##### Records for the task

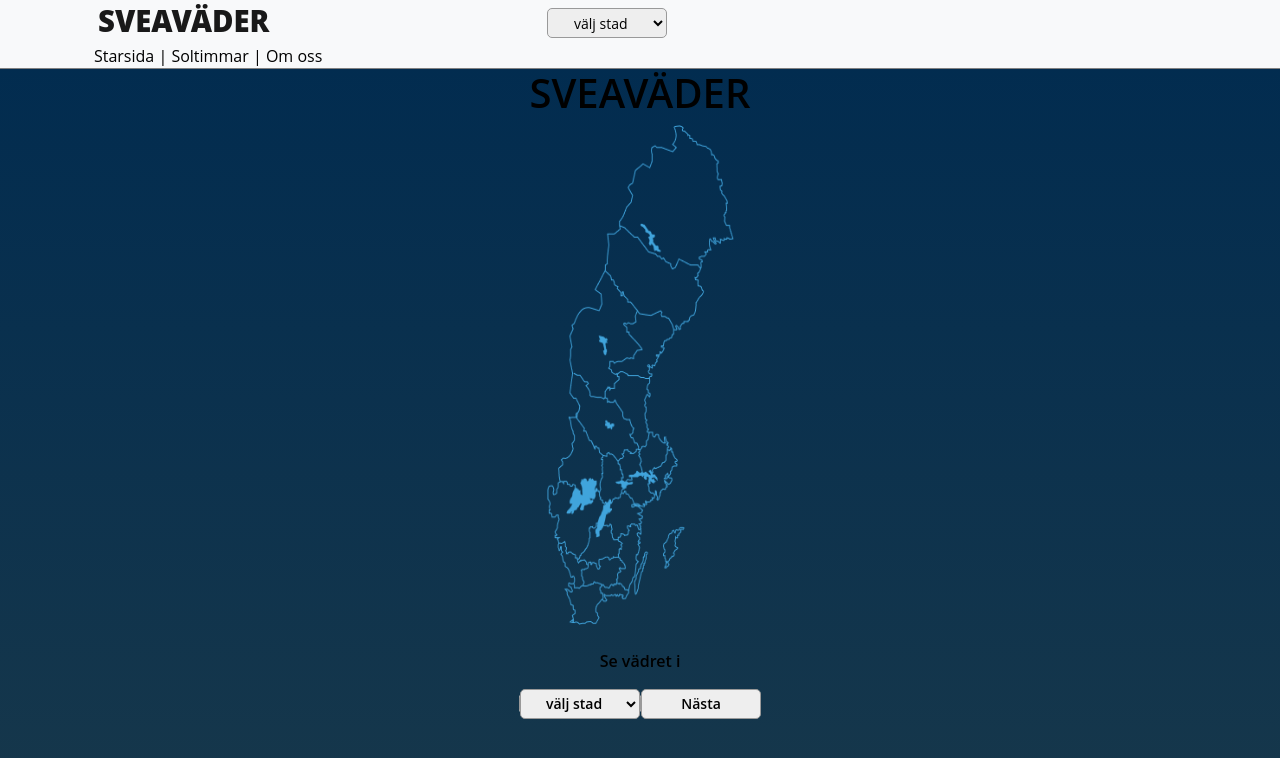
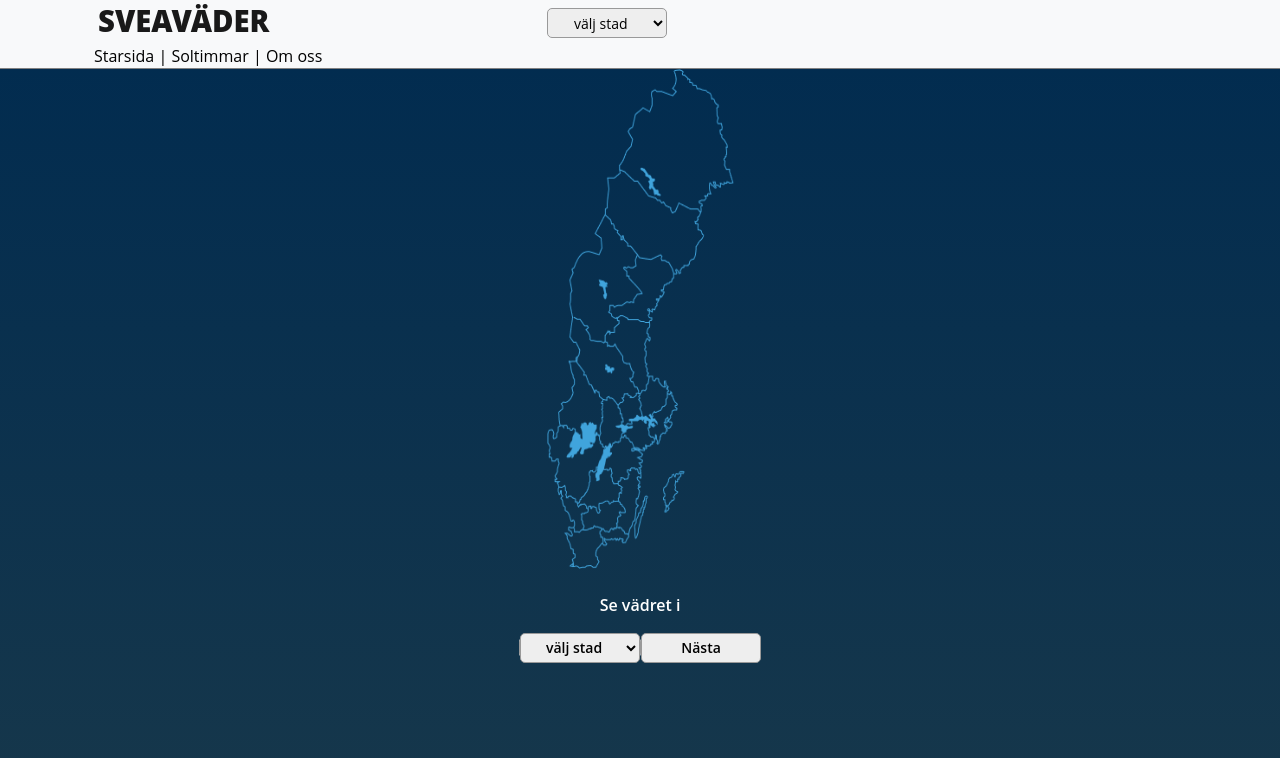
Before and after one commit to henrikbuller/team8s_smhi, a Vue app: page /#/ in a window 1280 px wide. Shown: the top 758 px of the page. Built offline with nearby package versions, Linux system fonts and the light colour scheme.

Commit message:
Fixed bug with Home.vue color

```diff
--- a/src/App.vue
+++ b/src/App.vue
@@ -10,10 +10,6 @@
     text-align: center;
     color: white;
 }
-/*body {
-    background-image: linear-gradient(#005baa, #40a4dc);
-    min-height: 100vh;
-}*/
 
 #nav {
     margin: 0px;
--- a/src/assets/style/custom.scss
+++ b/src/assets/style/custom.scss
@@ -38,6 +38,7 @@
     padding-bottom: 0%;
     border-bottom: 1px solid grey;
     font-family: "Open sans", sans-serif;
+    color: black;
 }
 
 .navbar-toggler {
--- a/src/views/Home.vue
+++ b/src/views/Home.vue
@@ -1,7 +1,6 @@
 <template>
     <div class="home">
         <navbar />
-        <h1>SVEAVÄDER</h1>
         <img src="../assets/swedenMap.png" height="500" width="187" alt="sweden map" /><br /><br />
         <p>Se vädret i</p>
         <menu-component class="box" />
@@ -28,7 +27,7 @@ export default {
     -webkit-font-smoothing: antialiased;
     -moz-osx-font-smoothing: grayscale;
     text-align: center;
-    color: black;
+    color: white;
 }
 
 .box {
@@ -41,8 +40,4 @@ export default {
     text-align: center;
     display: inline;
 }
-body {
-    background-image: linear-gradient(#002b50, #16374b);
-    min-height: 100vh;
-}
 </style>
```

##########

> **Action item**
Write out every entry above exactly, minus the pictures.

> **Your response**
Before and after one commit to henrikbuller/team8s_smhi, a Vue app: page /#/ in a window 1280 px wide. Shown: the top 758 px of the page. Built offline with nearby package versions, Linux system fonts and the light colour scheme.

Commit message:
Fixed bug with Home.vue color

```diff
--- a/src/App.vue
+++ b/src/App.vue
@@ -10,10 +10,6 @@
     text-align: center;
     color: white;
 }
-/*body {
-    background-image: linear-gradient(#005baa, #40a4dc);
-    min-height: 100vh;
-}*/
 
 #nav {
     margin: 0px;
--- a/src/assets/style/custom.scss
+++ b/src/assets/style/custom.scss
@@ -38,6 +38,7 @@
     padding-bottom: 0%;
     border-bottom: 1px solid grey;
     font-family: "Open sans", sans-serif;
+    color: black;
 }
 
 .navbar-toggler {
--- a/src/views/Home.vue
+++ b/src/views/Home.vue
@@ -1,7 +1,6 @@
 <template>
     <div class="home">
         <navbar />
-        <h1>SVEAVÄDER</h1>
         <img src="../assets/swedenMap.png" height="500" width="187" alt="sweden map" /><br /><br />
         <p>Se vädret i</p>
         <menu-component class="box" />
@@ -28,7 +27,7 @@ export default {
     -webkit-font-smoothing: antialiased;
     -moz-osx-font-smoothing: grayscale;
     text-align: center;
-    color: black;
+    color: white;
 }
 
 .box {
@@ -41,8 +40,4 @@ export default {
     text-align: center;
     display: inline;
 }
-body {
-    background-image: linear-gradient(#002b50, #16374b);
-    min-height: 100vh;
-}
 </style>
```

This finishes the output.